Lecturer Department of Germanic Languages & Literatures University of Pennsylvania Sibel Sayılı-Hurley completed her Ph.D. in Comparative Literature at Purdue University. She has taught a wide variety of courses in German language and literature and comparative literature. At Penn she has taught beginning and intermediate German courses. Her research interests include transnational studies, foreign language pedagogy and instructional technologies.
Kira Thurman, University of Michigan
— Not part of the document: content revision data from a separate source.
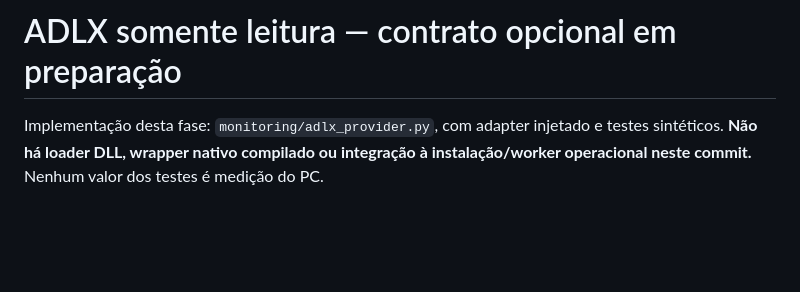
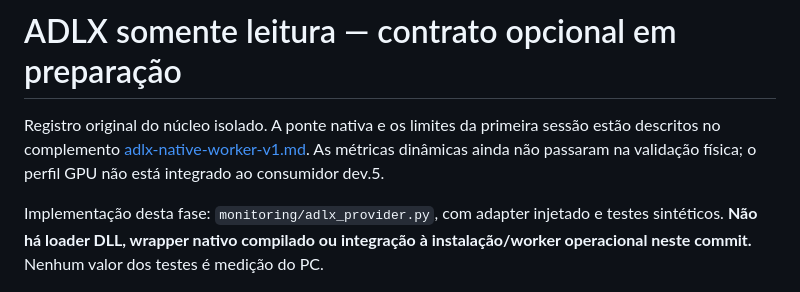
Before and after one commit to MatLone/LoneSmartRoom, a Markdown page: contracts/adlx-readonly-v1.md, the part around the change. Drawn GitHub-style; blank space fills up the shorter version.

```diff
--- a/contracts/adlx-readonly-v1.md
+++ b/contracts/adlx-readonly-v1.md
@@ -1,4 +1,9 @@
 # ADLX somente leitura — contrato opcional em preparação
+
+Registro original do núcleo isolado. A ponte nativa e os limites da primeira sessão
+estão descritos no complemento [adlx-native-worker-v1.md](adlx-native-worker-v1.md).
+As métricas dinâmicas ainda não passaram na validação física; o perfil GPU não está
+integrado ao consumidor dev.5.
 
 Implementação desta fase: `monitoring/adlx_provider.py`, com adapter injetado e
 testes sintéticos. **Não há loader DLL, wrapper nativo compilado ou integração à
```
Also changed, not shown: contracts/adlx-native-worker-v1.md (added, +113 -0 lines), docs/adlx-native-first-session-2026-10-25/README.md (added, +197 -0 lines).
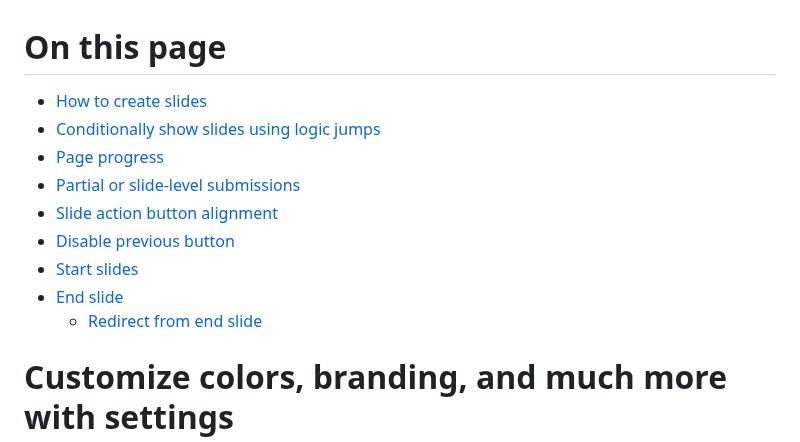
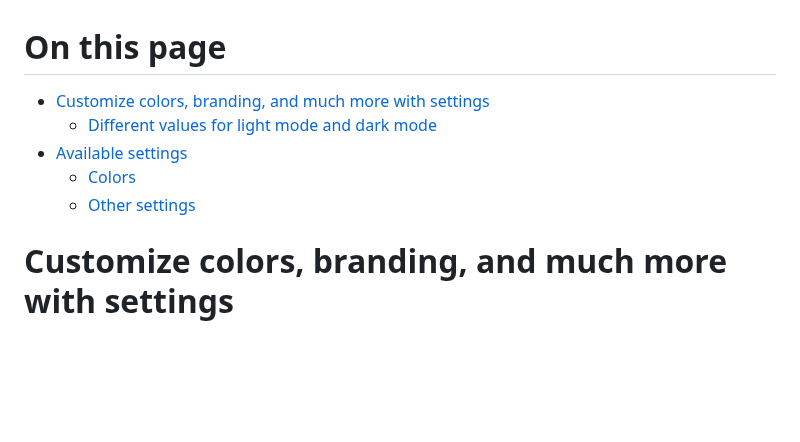
Before and after one commit to blocksmd/blocksmd, a Markdown page: docs/settings.md, the part around the change. Drawn GitHub-style; blank space fills up the shorter version.

Commit message:
Update on this page section on settings.md

```diff
--- a/docs/settings.md
+++ b/docs/settings.md
@@ -1,14 +1,10 @@
 # On this page
 
-- [How to create slides](#how-to-create-slides)
-- [Conditionally show slides using logic jumps](#conditionally-show-slides-using-logic-jumps)
-- [Page progress](#page-progress)
-- [Partial or slide-level submissions](#partial-or-slide-level-submissions)
-- [Slide action button alignment](#slide-action-button-alignment)
-- [Disable previous button](#disable-previous-button)
-- [Start slides](#start-slides)
-- [End slide](#end-slide)
-  - [Redirect from end slide](#redirect-from-end-slide)
+- [Customize colors, branding, and much more with settings](#customize-colors-branding-and-much-more-with-settings)
+  - [Different values for light mode and dark mode](#different-values-for-light-mode-and-dark-mode)
+- [Available settings](#available-settings)
+  - [Colors](#colors)
+  - [Other settings](#other-settings)
 
 # Customize colors, branding, and much more with settings
 
```
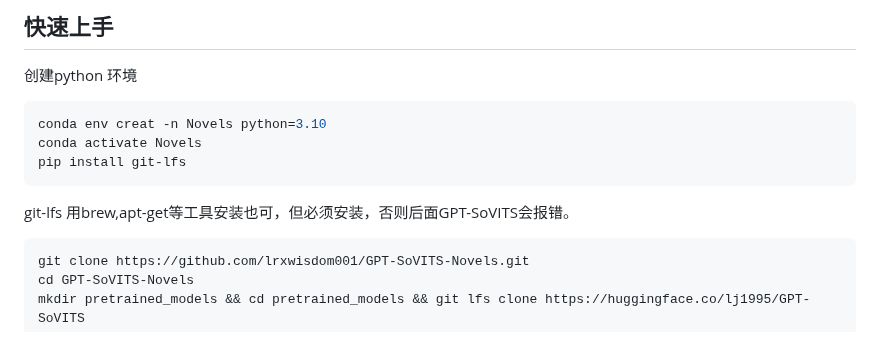
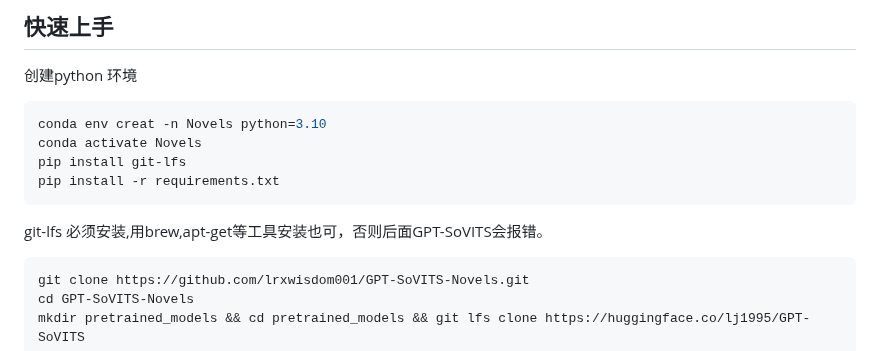
Before and after one commit to lrxwisdom001/GPT-SoVITS-Novels, a Markdown page: README.md, the part around the change. Drawn GitHub-style.

````diff
--- a/README.md
+++ b/README.md
@@ -33,8 +33,9 @@ https://www.bilibili.com/video/BV1rA4m157aw/?share_source=copy_web&vd_source=e8e
 conda env creat -n Novels python=3.10
 conda activate Novels
 pip install git-lfs
+pip install -r requirements.txt
   ```
-git-lfs 用brew,apt-get等工具安装也可，但必须安装，否则后面GPT-SoVITS会报错。
+git-lfs 必须安装,用brew,apt-get等工具安装也可，否则后面GPT-SoVITS会报错。
 
  ```bash
 git clone https://github.com/lrxwisdom001/GPT-SoVITS-Novels.git
````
Assistant Prof. in German and History at the University of Michigan PhD: University of Rochester, 2013. Research interests: German history, musicology, Africana Studies Publications: “Singing the Civilizing Mission in the Land of Bach, Beethoven, and Brahms: The Fisk Jubilee Singers in 1870s Germany” in Journal of World History (Special Issue: “Preaching the Civilizing Mission”), Volume 27, No. 2 (Summer 2016). “The German Lied and the Songs of Black Volk.” Invited contribution to “Colloquy: Studying the Lied: Hermeneutic Traditions and the Challenges of Performance,” in Journal of the American Musicological Society, Vol. 67, No. 2 (August 2014). “Black Venus, White Bayreuth: Race, Sexuality, and the De-Politicization of Wagner in Postwar West Germany” in German Studies Review, Vol. 35, No. 3 (October 2012). Courses Taught: “Race After Hitler: Nationalism and Ethnic Violence in Europe Since 1945” “Germany and the Black Diaspora” “Music and National Identity”